Much love to those who attended the event and especially those that volunteered their time and resources to make this a successful show. 100% of the money raised throughout the exhibition did go toward the development of Prince Primary School.

A special thank you to Deborah Diesel at Sepulveda Building Materials for hooking us up with a pallet of bricks for the duration of our show, and Winter Byington at Apple for donating ipods for the audio installation.

Wednesday, August 19, 2009

Back from the farm with a lot of homework to do....

After leaving a utopia like Quail Springs, settling back into a city like Chicago will have its challenges, but what I took with me most from the 4 weeks worth of workshops was that the folks there are more committed to people, than any dogma or movement philosophy.

I am having troubled mustering up the words to explain the whole experience. I learned more in a month then in the rest of my days combined about nature and its intricate and intuitive intelligence. I learned (even just for a moment) to actually open up and see what was happening around me, and I did a shitload of dishes.

I did self-evaluations, community development project presentations, and conflict resolutions exercises. I designed a music and yoga studio for the desert with passive air-conditioning that was shaped like a banjo, and I made what I am sure will be lifelong allies. I'm certain that many of the principles of permaculture will benefit the work of Project Focus and the work in Project Focus.

Wednesday, August 5, 2009

Chicago Global Donors Network Profile

The Chicago Global Donors Network, an organization founded with a mission to increase knowledge about and resources directed toward international philanthropy and to deepen its impact, has highlighted Project FOCUS in a Donor Profile.

"Our vision is to build an ever-expanding, vibrant network of institutions and individuals who believe that an inter-connected, equitable world is in the best interest of all humankind. Towards that end, CGDN seeks to create a community of giving that builds upon the knowledge and resources of donors who are young and old, beginning and experienced, rich or poor, US- or foreign born alike. Our common purpose is to work together to build a culture of giving in order to improve the quality and condition of human life."

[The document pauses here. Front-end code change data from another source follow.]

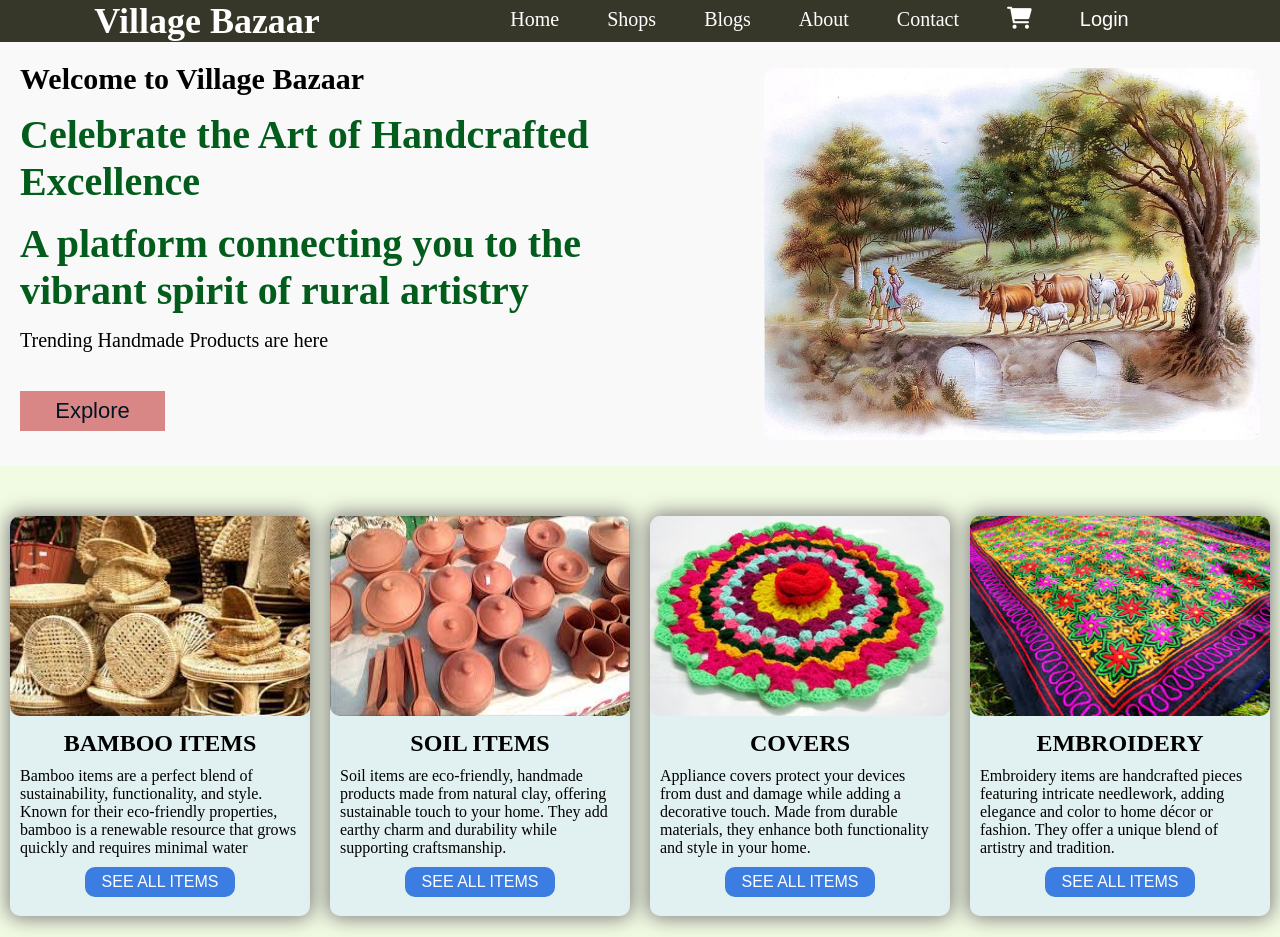
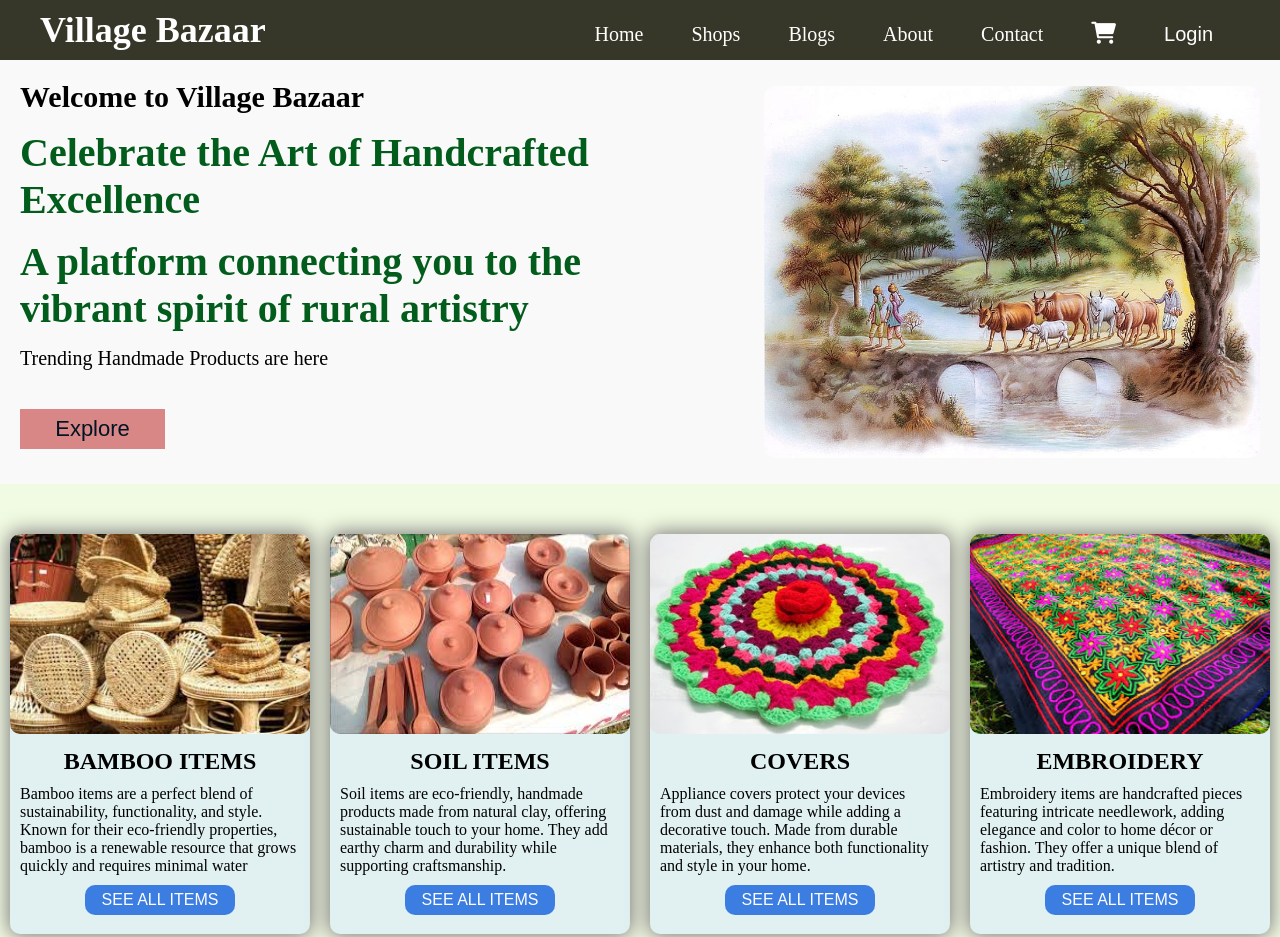
Before and after one commit to aditya2488kumar/Village-Baaar, a plain HTML site: page index.html in a window 1280 px wide. Shown: the top 937 px of the page. Drawn offline with nearby package versions, Linux system fonts and the light colour scheme.

Commit message:
Update main-style.css
to update the navbar

```diff
--- a/main-style.css
+++ b/main-style.css
@@ -13,39 +13,50 @@ body {
 }
 
 nav {
+    /* position: fixed; */
     display: flex;
-    justify-content: space-around;
+    /* justify-content: space-around; */
+    justify-content: space-between;   /* updated */
     /* background-color: #eeee; */
     /* background-color: #001524; */
     background-color: rgb(55, 55, 41);
     color: white;
     /* padding: 17px; */
     box-shadow: 0px 2px 2px 2px rgb(181, 179, 179);
+    height: 60px;   /* updated */
+    align-items: center;
 }
 
 
 nav .logo {
-    margin-left: 10px;
+    margin-left: 40px;
     font-size: 24px;
+    /* align-items: center;
+    text-align: center; */
+    padding-top: auto;
+    /* padding-bottom: auto; */
 }
 
 ul {
     margin-right: 45px;
     margin-top: 7px;
+
 }
 
 nav ul li {
     list-style: none;
+    align-items: center; /* updated */
 }
 
 ul li a{
     margin-inline: 22px;
     font-size: 20px;
+    align-items: center; /* updated */
 }
 
 ul li i {
     margin-inline: 22px;
-
+    align-items: center; /* updated */
     font-size: 22px;
 }
 
```
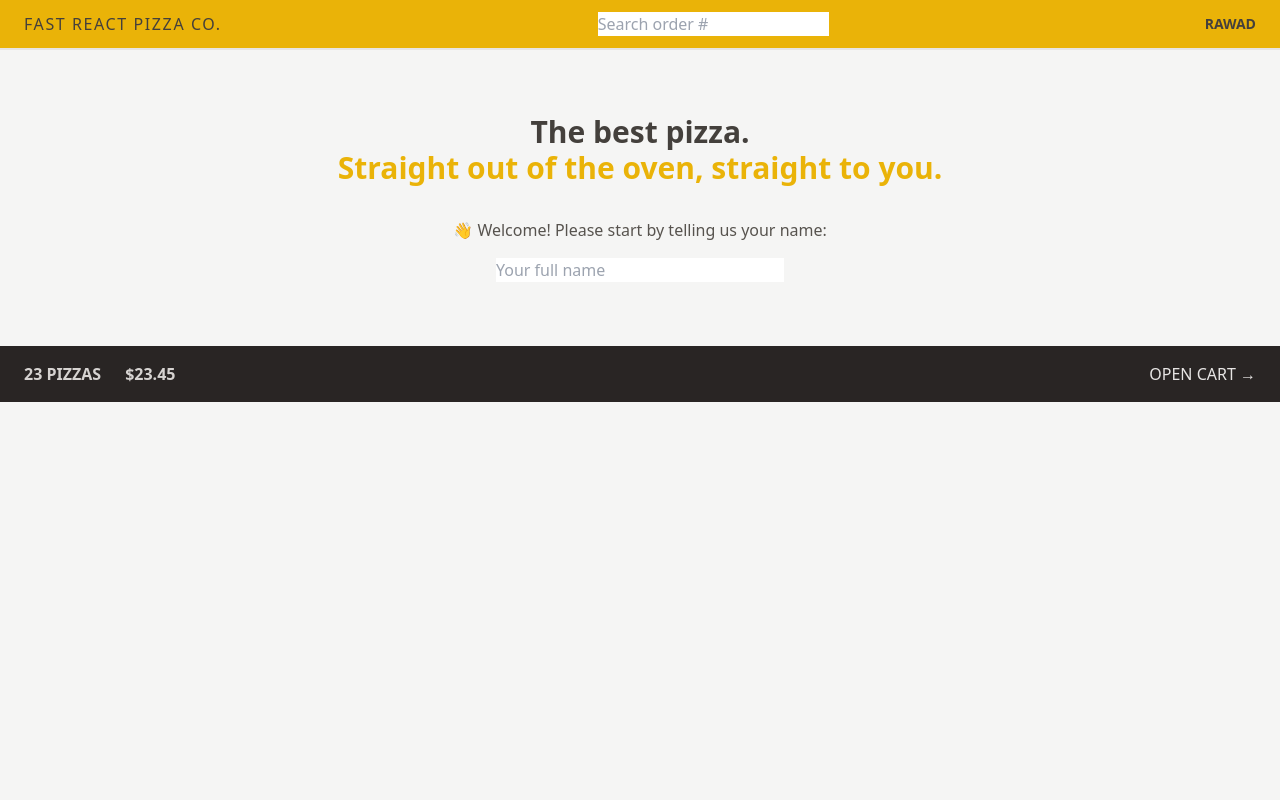
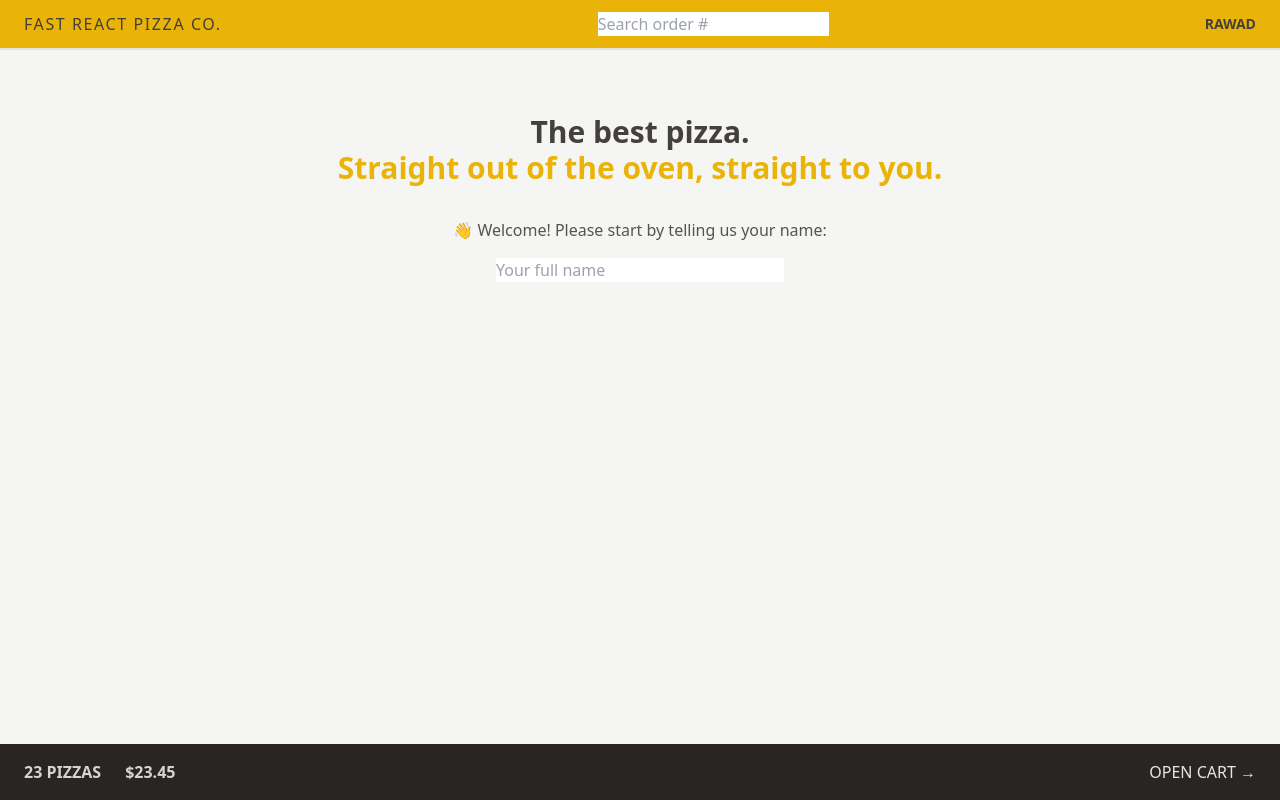
Before and after one commit to rawadabu/pizza-fast, a React (Vite) app in the folder fast-react-pizza/: page / in a window 1280 px wide. Built offline with nearby package versions, Linux system fonts and the light colour scheme.

Commit message:
Tailwind: using CSS grid.

```diff
--- a/fast-react-pizza/src/ui/AppLayout.jsx
+++ b/fast-react-pizza/src/ui/AppLayout.jsx
@@ -1,20 +1,22 @@
 /* eslint-disable no-unused-vars */
-import Header from "./Header";
-import CartOverView from "../features/cart/CartOverview";
-import { Outlet, useNavigation } from "react-router-dom";
-import Loader from "./Loader";
+import Header from './Header';
+import CartOverView from '../features/cart/CartOverview';
+import { Outlet, useNavigation } from 'react-router-dom';
+import Loader from './Loader';
 
 function AppLayout() {
   const navigation = useNavigation();
   //  IDLE OR LOADING console.log(navigation);
-  const isLoading = navigation.state === "loading";
+  const isLoading = navigation.state === 'loading';
   return (
-    <div className="layout">
+    <div className="grid h-screen grid-rows-[auto_1fr_auto]">
       {isLoading && <Loader />}
       <Header />
-      <main>
-        <Outlet />
-      </main>
+      <div className="overflow-scroll">
+        <main className="mx-auto max-w-3xl ">
+          <Outlet />
+        </main>
+      </div>
       <CartOverView />
     </div>
   );
```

We are happy to be a part of that community!

Tuesday, August 4, 2009

Reflections by Rhea

In three words, Project FOCUS’ mission is to Educate, Inspire, and Empower. But when I sit back, exhale, and really think about our organization, one word stands out the most: Community.

That is what drew me to Project FOCUS, it is what keeps me inspired, and it is what makes me proud to be part of this group of people.

Everything that we do is with communities, not for communities. Everything we do is with the intention of empowering people to create their own change, both in the United States and in Uganda. We work to build sustainable relationships that lead to sustainable projects.

Too often communities are lost within the grand scheme of international development. Organizations forget that the people who are the most capable of developing long term, sustainable solutions are the people who actually live in the communities themselves. They forget that U.S. solutions cannot be applied to Ugandan problems. They forget that endless grant money, a bottomless pit of inspired volunteers, and even the best intentions are pointless without community involvement.

We are different, and that is what I love about Project FOCUS; our relationship building, meaningful conversations, honest friendships, community partnerships, equal collaboration, and long term solutions.

Project FOCUS is not always the most efficient organization. We do not have the most experience, and we certainly do not have the most funding.

But what inspires me about this group is the process we choose to follow. The intentional, well thought out, endlessly discussed decisions that are always made with the Ugandan community at the forefront of our minds.

What inspires me is the people within the communities that we support and are supported by. Inspired, visionary individuals throughout two countries who are actively looking for ways to shape their lives, to come together and change systems bigger than themselves. To change mentalities; to impact their communities; to create their futures.